|Hooded and cloaked to conceal their identities, the penitents |
walk solemnly. Many choose to walk barefoot, an additional
penance promised to God to absolve their sins.
Our nights in the pueblo have been late, the mood somber. We follow the priest up the main street to the town plaza as the float bearing Christ nailed to the cross maneuvers the tight corners of the callejon atop shoulders of school children. It is in a word, humbling. There are twelve stops along the way, each one just long enough for the costaleros to catch their breath and the priest to detail yet another station of the cross. The pueblo is quiet, pensive, respectful save for the wayward Vespa that buzzes down an empty sidestreet in hopes of finding an open bar to catch the last half of the futbol game. Tonight, this Good Friday, we will be back at the plaza for one last procession. The two brotherhoods of the pueblo will carry their floats atop the shoulders of weeping men. The two groups will weave in and out of our narrow pueblo streets until they meet in the main plaza thus reuiniting Mary and her Son.

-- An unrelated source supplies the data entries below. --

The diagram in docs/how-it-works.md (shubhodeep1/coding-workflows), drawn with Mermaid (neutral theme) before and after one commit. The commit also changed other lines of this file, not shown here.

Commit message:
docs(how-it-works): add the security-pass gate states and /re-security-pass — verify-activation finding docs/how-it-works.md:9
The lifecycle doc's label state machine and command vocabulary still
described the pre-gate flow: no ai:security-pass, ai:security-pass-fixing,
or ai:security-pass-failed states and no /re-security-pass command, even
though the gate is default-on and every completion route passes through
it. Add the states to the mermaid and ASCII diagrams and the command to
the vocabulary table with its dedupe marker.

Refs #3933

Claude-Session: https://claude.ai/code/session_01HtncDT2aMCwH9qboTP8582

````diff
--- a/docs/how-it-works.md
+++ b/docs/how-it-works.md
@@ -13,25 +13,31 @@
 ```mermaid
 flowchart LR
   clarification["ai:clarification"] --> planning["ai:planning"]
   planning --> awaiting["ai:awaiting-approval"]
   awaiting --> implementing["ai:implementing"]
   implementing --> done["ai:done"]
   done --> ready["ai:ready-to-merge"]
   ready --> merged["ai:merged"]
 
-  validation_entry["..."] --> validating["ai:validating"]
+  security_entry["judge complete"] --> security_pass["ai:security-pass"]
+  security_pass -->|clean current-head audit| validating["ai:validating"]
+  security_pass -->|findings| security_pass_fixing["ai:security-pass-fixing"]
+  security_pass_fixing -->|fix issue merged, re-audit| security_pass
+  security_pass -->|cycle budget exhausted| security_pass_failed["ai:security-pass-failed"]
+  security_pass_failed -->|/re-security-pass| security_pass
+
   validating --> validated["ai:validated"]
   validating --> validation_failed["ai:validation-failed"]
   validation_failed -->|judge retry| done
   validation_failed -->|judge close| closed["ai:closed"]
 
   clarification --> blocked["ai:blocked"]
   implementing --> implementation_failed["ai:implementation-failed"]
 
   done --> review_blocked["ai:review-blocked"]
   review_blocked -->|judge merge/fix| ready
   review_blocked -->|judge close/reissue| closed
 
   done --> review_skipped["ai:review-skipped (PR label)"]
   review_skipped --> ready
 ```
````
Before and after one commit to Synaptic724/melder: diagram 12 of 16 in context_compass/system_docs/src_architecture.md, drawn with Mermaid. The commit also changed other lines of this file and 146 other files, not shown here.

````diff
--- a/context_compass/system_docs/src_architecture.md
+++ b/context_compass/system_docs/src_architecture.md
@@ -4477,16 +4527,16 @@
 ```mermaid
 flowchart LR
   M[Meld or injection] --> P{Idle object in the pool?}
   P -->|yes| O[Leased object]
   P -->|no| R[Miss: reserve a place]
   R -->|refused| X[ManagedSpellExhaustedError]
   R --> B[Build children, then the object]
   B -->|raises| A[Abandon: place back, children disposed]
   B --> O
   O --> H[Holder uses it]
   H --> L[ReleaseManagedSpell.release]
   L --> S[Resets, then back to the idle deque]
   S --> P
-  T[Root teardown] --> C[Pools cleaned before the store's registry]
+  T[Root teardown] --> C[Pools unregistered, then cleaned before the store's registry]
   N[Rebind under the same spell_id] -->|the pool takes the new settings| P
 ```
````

|This float is called El Cristo de la Caridad It is mounted on a |
handcarved rosewood platform dating back to the early1500s &
weighs over 1500 kilos. And it was carried on the backs of men
who march in unsion underneath its massive weight.